For the last part of our trip to Peru, we would be staying in an oasis in the Huacachina Desert – a tiny little place exploding with palm trees, with airless, empty sand on all sides. It was a long way away from Cusco, and as we would be passing through the Nazca region to reach it, we decided to stop and have a look around.
The first place we visited was the Chauchilla Cemetary at Valle Las Trancas. Not far from the city of Nazca, the Chaucilla Cemetary is the remnants of a pre-hispanic burial ground in the middle of a desert. Not a lot is known about the site, but it appears to have been in use by the Nazca civilisation since the 9th century AD. Calling it a cemetery does not give an adequate description: the graves are open pits in the sand, and if you peer over the wooden railings you can see their mummified occupants. The mummies are extremely well preserved: it is possible to get an idea of the possessions, clothing and hairstyles of the Nazca culture. Unfortunately the cemetery had been disturbed over the centuries by various grave robbers. Standing in the stifling heat, staring into an open grave with the grey desert sands on all sides, it was very easy to forget the bustling city we had just left behind.
After stopping in at a pottery shop – where the owner made traditional Nazca pottery using all the ancient techniques – we found the Nazca Lines.
I confess, I had expected something very different. Rather than pulling up at a sparklingly efficient tourist site, we instead pulled over on the side of the road, right next to an enormous tower, constructed of thin metal poles and swaying dangerously in the breeze. We had been driving through the Nazca Lines for hours and had simply not known it. All we had to do to see them was to climb to the top of the tower, which was creaking quietly in the wind. The Lines themselves were nevertheless impressive.
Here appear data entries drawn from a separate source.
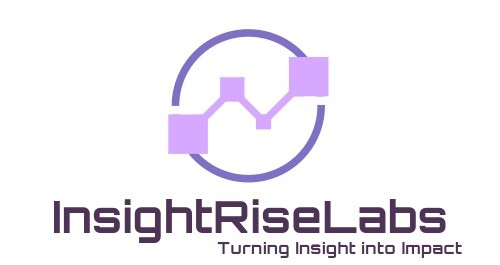
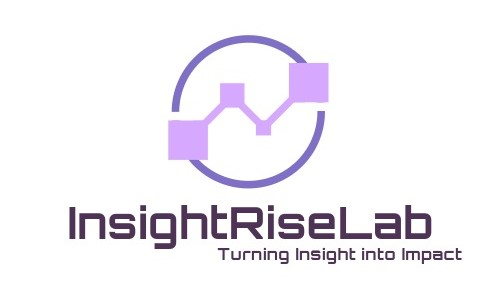
msg

diff --git a/src/components/Layout/Footer.js b/src/components/Layout/Footer.js
@@ -17,7 +17,7 @@ const Footer = () => {
               ABOUT US
             </Typography>
             <Typography fontSize="13px" mt={2} color="#747474">
-              InsightRiseLabs is a global technology company specializing in disruptive
+              InsightRiseLab is a global technology company specializing in disruptive
               technologies – Artificial Intelligence (AI), Machine Learning,
               Robotic Process Automation (RPA), BlockChain and Internet of
               Things (IoT). InsightRiseLabs mission to enable businesses to leverage the
@@ -89,7 +89,7 @@ const Footer = () => {
               </a>
             </Typography>
             <Typography mt={2}>
-              <img src={InsightRiselabs}  height="150" width="300"alt="image"/>
+              <img src={InsightRiselabs}  height="150" width="330"alt="image"/>
             </Typography>
           </Stack>
         </Grid>

diff --git a/src/pages/Home.js b/src/pages/Home.js
@@ -45,7 +45,7 @@ const Home = () => {
           Your browser does not support the video tag.
         </video>
         <div className="headerContainer">
-          <h1 data-aos="zoom-in-up">InsightRiseLabs Technologies</h1>
+          <h1 data-aos="zoom-in-up">InsightRiseLab Technologies</h1>
           <p id="typed-text" data-aos="fade-up"></p>
         </div>
       </div>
Etched into the expanse of dark sands before us and sprawling over acres of space, the Lines were strangely proportioned. I could not call them crude – not when the level of detail, time and effort that had gone into them is so clearly visible – but the peculiar, almost geometric pictures were nevertheless intriguing. The one thing that really struck me was that this was a way of understanding how the Nazca culture saw their own world, and as I descended the tower – trying to ignore the occasional wobble – I wondered how much more of the Nazca culture modern society would ever be able to see.
Then, it was off to a pisco distillery for lunch. For those of you who do not know, pisco is a kind of grape brandy local to Peru which is about 40% alcohol. We were given a tour and a free tasting – in the form of several shots – before we had our lunch, which left most of us extremely giggly at the very least. I’m afraid to say that after our free tasting, I don’t remember much of the museum we visited afterwards – apart from that I found all the exhibits extremely funny.
(AUTHOR’S NOTE: Sorry for the incredibly long absence; I had a dissertation to write.)